**The task:**
Output the listing below, keeping each line exactly as it stands.

Segment Open

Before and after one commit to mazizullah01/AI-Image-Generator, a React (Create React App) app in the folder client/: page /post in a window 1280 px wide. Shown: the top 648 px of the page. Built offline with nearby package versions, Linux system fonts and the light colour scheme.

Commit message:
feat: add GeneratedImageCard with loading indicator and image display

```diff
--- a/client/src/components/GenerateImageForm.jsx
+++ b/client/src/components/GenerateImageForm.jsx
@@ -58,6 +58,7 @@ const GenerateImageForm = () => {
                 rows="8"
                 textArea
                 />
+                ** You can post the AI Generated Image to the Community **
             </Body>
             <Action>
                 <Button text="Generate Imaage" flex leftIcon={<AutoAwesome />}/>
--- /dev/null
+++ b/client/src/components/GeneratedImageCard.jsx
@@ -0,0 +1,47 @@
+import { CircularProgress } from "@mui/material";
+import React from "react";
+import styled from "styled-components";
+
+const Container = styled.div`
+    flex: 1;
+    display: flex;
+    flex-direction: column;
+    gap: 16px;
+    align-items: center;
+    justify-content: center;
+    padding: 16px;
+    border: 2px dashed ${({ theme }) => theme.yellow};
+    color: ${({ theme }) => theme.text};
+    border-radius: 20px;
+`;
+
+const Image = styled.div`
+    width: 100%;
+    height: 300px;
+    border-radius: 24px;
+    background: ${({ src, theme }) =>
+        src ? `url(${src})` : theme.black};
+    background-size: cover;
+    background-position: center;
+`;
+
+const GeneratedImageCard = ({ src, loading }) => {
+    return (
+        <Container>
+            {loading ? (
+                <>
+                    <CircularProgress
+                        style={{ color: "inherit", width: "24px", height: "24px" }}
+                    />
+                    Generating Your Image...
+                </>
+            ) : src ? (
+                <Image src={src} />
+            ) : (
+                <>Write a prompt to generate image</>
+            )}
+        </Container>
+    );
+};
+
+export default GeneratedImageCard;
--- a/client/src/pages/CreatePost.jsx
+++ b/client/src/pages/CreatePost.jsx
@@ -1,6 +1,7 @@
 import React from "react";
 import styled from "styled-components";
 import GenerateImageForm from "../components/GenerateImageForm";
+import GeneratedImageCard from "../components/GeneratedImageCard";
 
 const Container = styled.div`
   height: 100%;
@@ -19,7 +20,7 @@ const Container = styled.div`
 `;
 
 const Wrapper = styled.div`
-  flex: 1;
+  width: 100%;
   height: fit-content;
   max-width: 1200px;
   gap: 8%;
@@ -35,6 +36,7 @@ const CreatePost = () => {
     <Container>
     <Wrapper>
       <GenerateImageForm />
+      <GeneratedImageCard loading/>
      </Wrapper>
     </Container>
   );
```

Segment Closed

**Task solution:**
Before and after one commit to mazizullah01/AI-Image-Generator, a React (Create React App) app in the folder client/: page /post in a window 1280 px wide. Shown: the top 648 px of the page. Built offline with nearby package versions, Linux system fonts and the light colour scheme.

Commit message:
feat: add GeneratedImageCard with loading indicator and image display

```diff
--- a/client/src/components/GenerateImageForm.jsx
+++ b/client/src/components/GenerateImageForm.jsx
@@ -58,6 +58,7 @@ const GenerateImageForm = () => {
                 rows="8"
                 textArea
                 />
+                ** You can post the AI Generated Image to the Community **
             </Body>
             <Action>
                 <Button text="Generate Imaage" flex leftIcon={<AutoAwesome />}/>
--- /dev/null
+++ b/client/src/components/GeneratedImageCard.jsx
@@ -0,0 +1,47 @@
+import { CircularProgress } from "@mui/material";
+import React from "react";
+import styled from "styled-components";
+
+const Container = styled.div`
+    flex: 1;
+    display: flex;
+    flex-direction: column;
+    gap: 16px;
+    align-items: center;
+    justify-content: center;
+    padding: 16px;
+    border: 2px dashed ${({ theme }) => theme.yellow};
+    color: ${({ theme }) => theme.text};
+    border-radius: 20px;
+`;
+
+const Image = styled.div`
+    width: 100%;
+    height: 300px;
+    border-radius: 24px;
+    background: ${({ src, theme }) =>
+        src ? `url(${src})` : theme.black};
+    background-size: cover;
+    background-position: center;
+`;
+
+const GeneratedImageCard = ({ src, loading }) => {
+    return (
+        <Container>
+            {loading ? (
+                <>
+                    <CircularProgress
+                        style={{ color: "inherit", width: "24px", height: "24px" }}
+                    />
+                    Generating Your Image...
+                </>
+            ) : src ? (
+                <Image src={src} />
+            ) : (
+                <>Write a prompt to generate image</>
+            )}
+        </Container>
+    );
+};
+
+export default GeneratedImageCard;
--- a/client/src/pages/CreatePost.jsx
+++ b/client/src/pages/CreatePost.jsx
@@ -1,6 +1,7 @@
 import React from "react";
 import styled from "styled-components";
 import GenerateImageForm from "../components/GenerateImageForm";
+import GeneratedImageCard from "../components/GeneratedImageCard";
 
 const Container = styled.div`
   height: 100%;
@@ -19,7 +20,7 @@ const Container = styled.div`
 `;
 
 const Wrapper = styled.div`
-  flex: 1;
+  width: 100%;
   height: fit-content;
   max-width: 1200px;
   gap: 8%;
@@ -35,6 +36,7 @@ const CreatePost = () => {
     <Container>
     <Wrapper>
       <GenerateImageForm />
+      <GeneratedImageCard loading/>
      </Wrapper>
     </Container>
   );
```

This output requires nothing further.